In its official response to the education white paper the association published a detailed document with some key opposition to the paper's proposals.
'The LGA has deep reservations about the drive to increase faith schools. The move is potentially divisive and would be another indication of the central dictation of local education provision,' it said.
To safeguard social inclusion, the LGA suggested faith schools be voluntarily controlled, giving councils the authority for admissions and employment. It suggested setting up multi-faith schools.
The LGA questioned the evidence showing specialist schools outperform others.
'The advantage of specialist schools is more to do with the additional resources and the planning needed to become a specialist school than the specialism itself,' the response said.
The prospect of education secretary Estelle Morris having reserve ring-fencing powers over expenditure continues to be a bone of contention (LGC, 14 September).
'The LGA opposes this move.
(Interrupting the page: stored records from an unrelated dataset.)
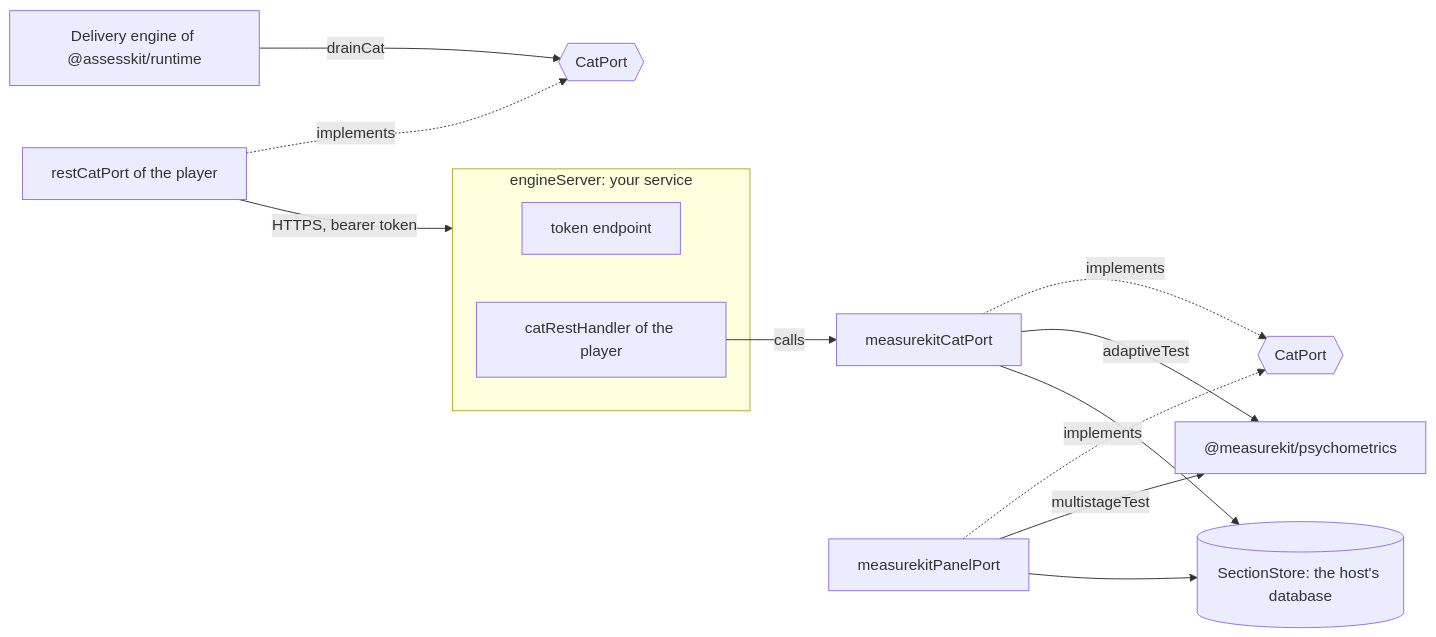
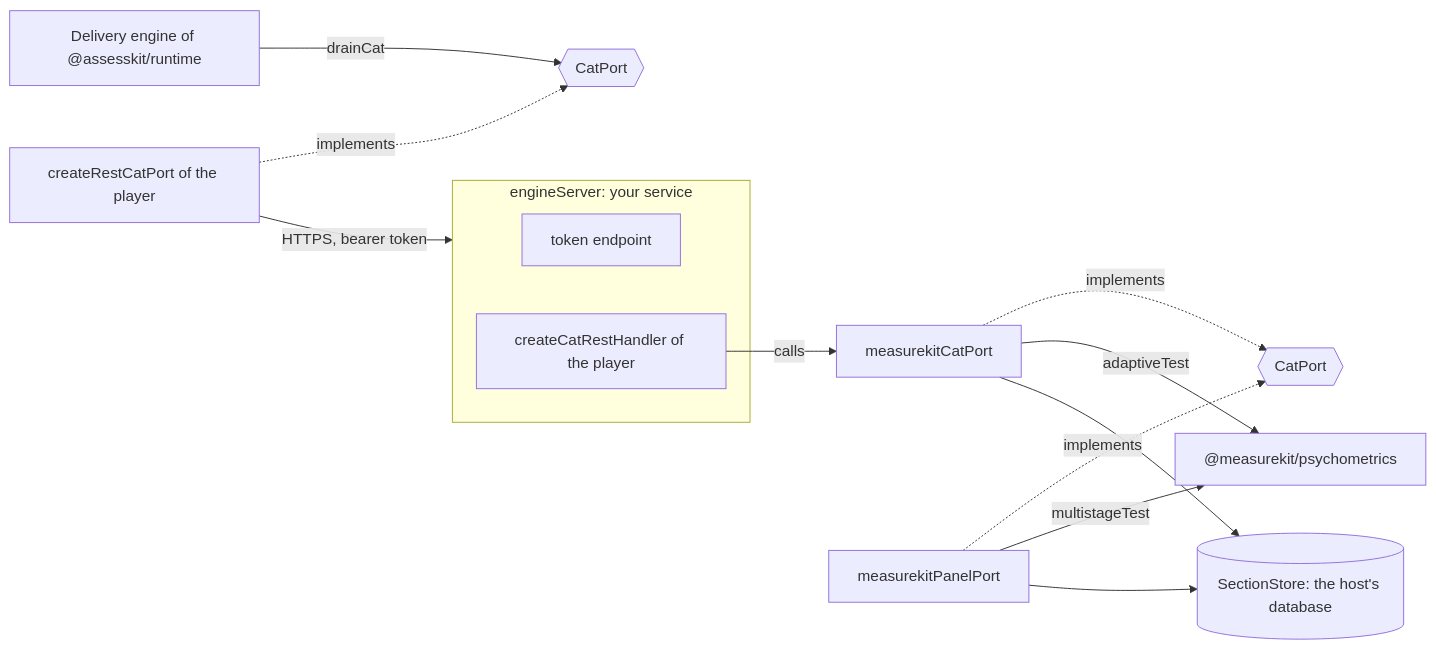
Before and after one commit to assesskit/assesskit: the diagram in examples/player/cat-with-measurekit/README.md, drawn with Mermaid. The commit also changed other lines of this file and 15 other files, not shown here.

Commit message:
Name the factories of cat-rest with a verb: createCatRestHandler and createRestCatPort

````diff
--- a/examples/player/cat-with-measurekit/README.md
+++ b/examples/player/cat-with-measurekit/README.md
@@ -8,17 +8,17 @@
 ```mermaid
 flowchart LR
   engine["Delivery engine of @assesskit/runtime"] -->|drainCat| port{{"CatPort"}}
-  client["restCatPort of the player"] -.->|implements| port
+  client["createRestCatPort of the player"] -.->|implements| port
   client -->|"HTTPS, bearer token"| server
   subgraph server["engineServer: your service"]
     token["token endpoint"]
-    handler["catRestHandler of the player"]
+    handler["createCatRestHandler of the player"]
   end
   handler -->|calls| cat
   cat["measurekitCatPort"] -.->|implements| enginePort{{"CatPort"}}
   panel["measurekitPanelPort"] -.->|implements| enginePort
   cat -->|"adaptiveTest"| mk["@measurekit/psychometrics"]
   panel -->|"multistageTest"| mk
   cat --> store[("SectionStore: the host's database")]
   panel --> store
 ```
````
It is likely to have serious long-term effects on the funding of other services,' said the LGA.
Although supportive of partnerships, the association said it 'strongly opposed' the requirement for councils to advertise for organisations to establish schools.
The LGA said there was no evidence the external partners working with poor-performing schools would be more effective in raising standards than councils.
The education bill is due to start its passage through Parliament this month.